> Required action
The task calls for each line of the records below in which the word "Estimation" appears.

Records from a data collection:

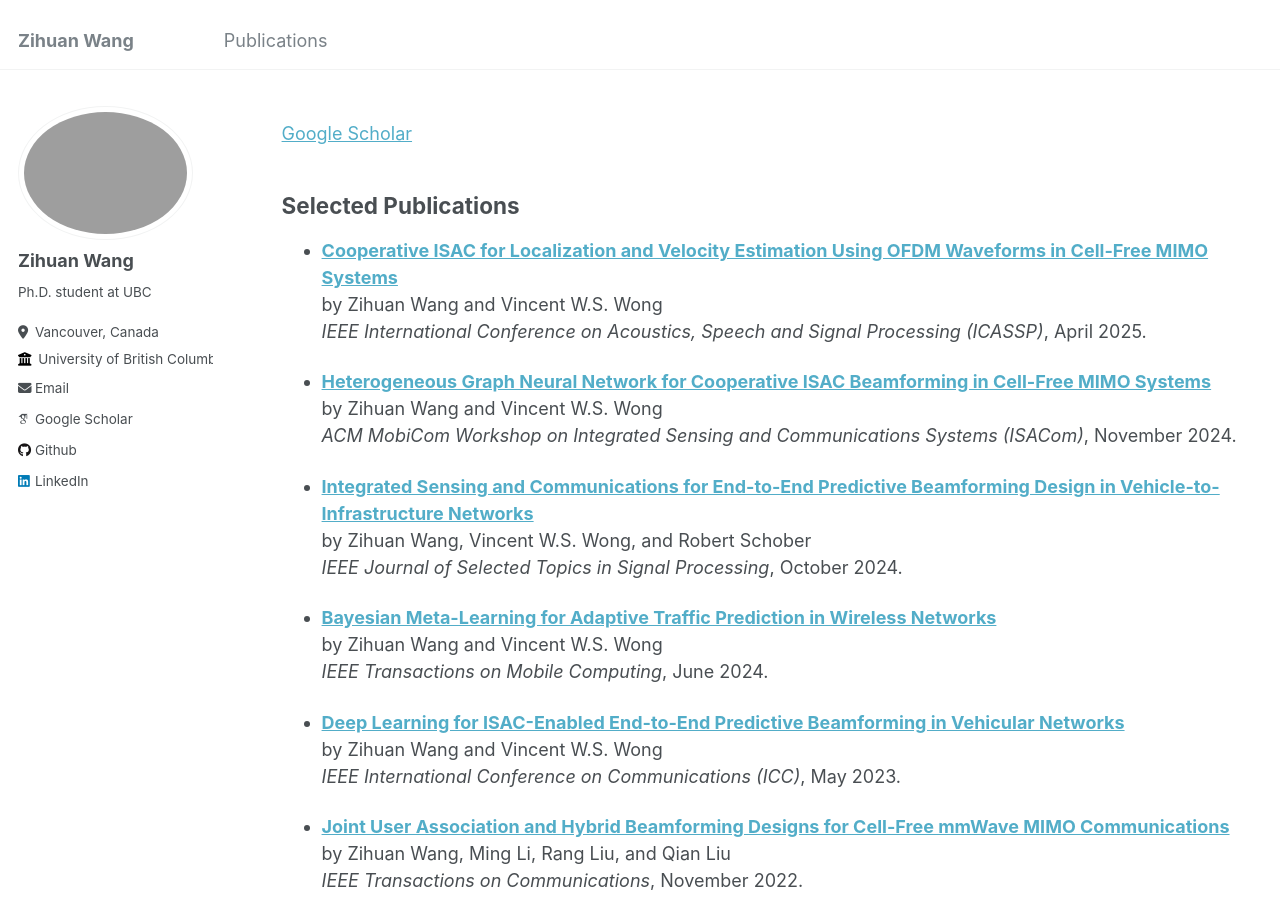
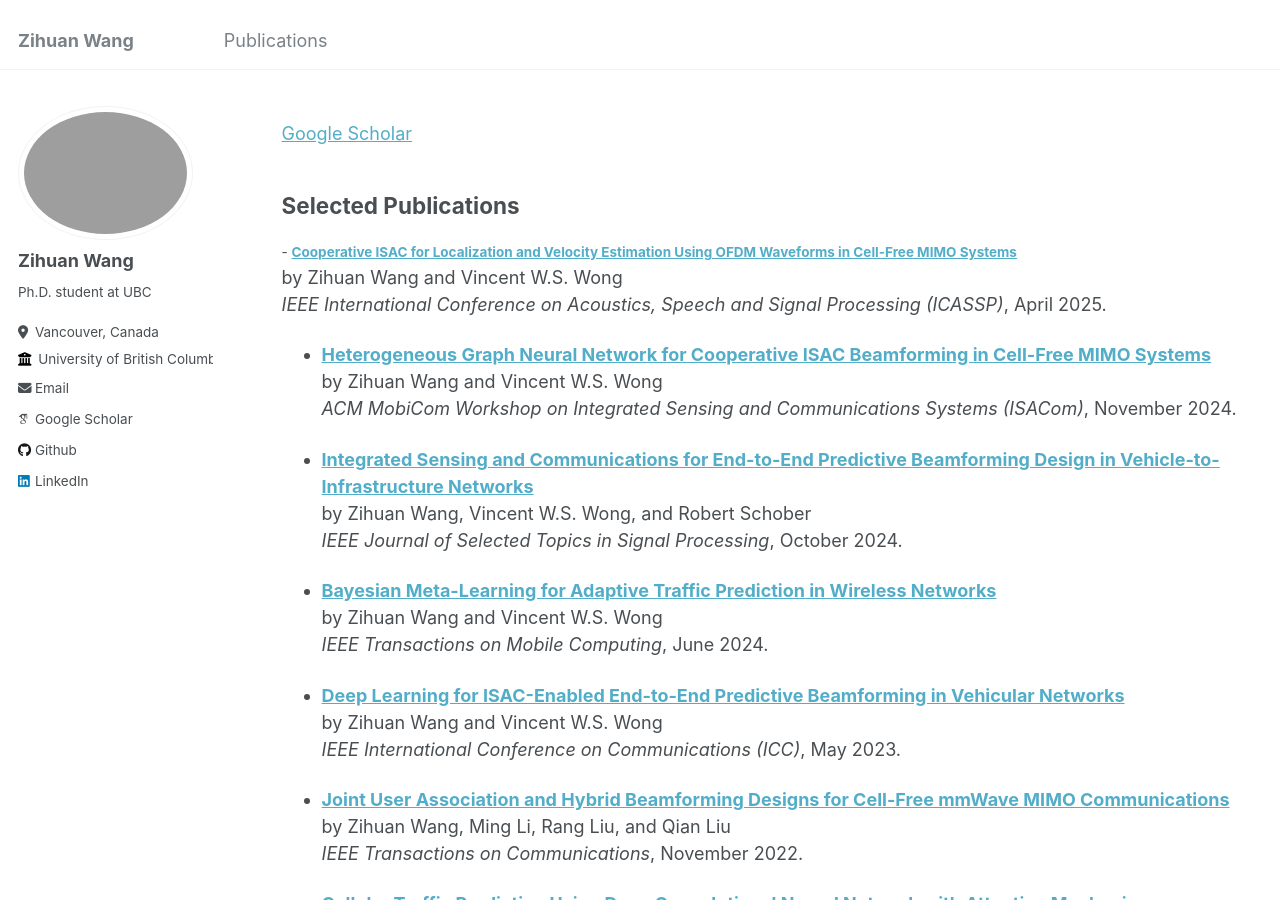
Before and after one commit to zihuanwang/zihuanwang.github.io, a Jekyll site: the page built from _pages/publications.md, in a window 1280 px wide and 900 px high. Built offline with Jekyll 4.4.1, drawn with Linux system fonts in a browser that asks for light colours; some web fonts are replaced.

```diff
--- a/_pages/publications.md
+++ b/_pages/publications.md
@@ -12,7 +12,7 @@ author_profile: true
 
 Selected Publications
 ---
-- [**Cooperative ISAC for Localization and Velocity Estimation Using OFDM Waveforms in Cell-Free MIMO Systems**](http://zihuanwang.github.io/files/WW-ICASSP-2025.pdf)<br>
+<small>- [**Cooperative ISAC for Localization and Velocity Estimation Using OFDM Waveforms in Cell-Free MIMO Systems**](http://zihuanwang.github.io/files/WW-ICASSP-2025.pdf)<br> </small>
 by Zihuan Wang and Vincent W.S. Wong <br>
 *IEEE International Conference on Acoustics, Speech and Signal Processing (ICASSP)*, April 2025.
 
```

> Response area
-- [**Cooperative ISAC for Localization and Velocity Estimation Using OFDM Waveforms in Cell-Free MIMO Systems**](http://zihuanwang.github.io/files/WW-ICASSP-2025.pdf)<br>
+<small>- [**Cooperative ISAC for Localization and Velocity Estimation Using OFDM Waveforms in Cell-Free MIMO Systems**](http://zihuanwang.github.io/files/WW-ICASSP-2025.pdf)<br> </small>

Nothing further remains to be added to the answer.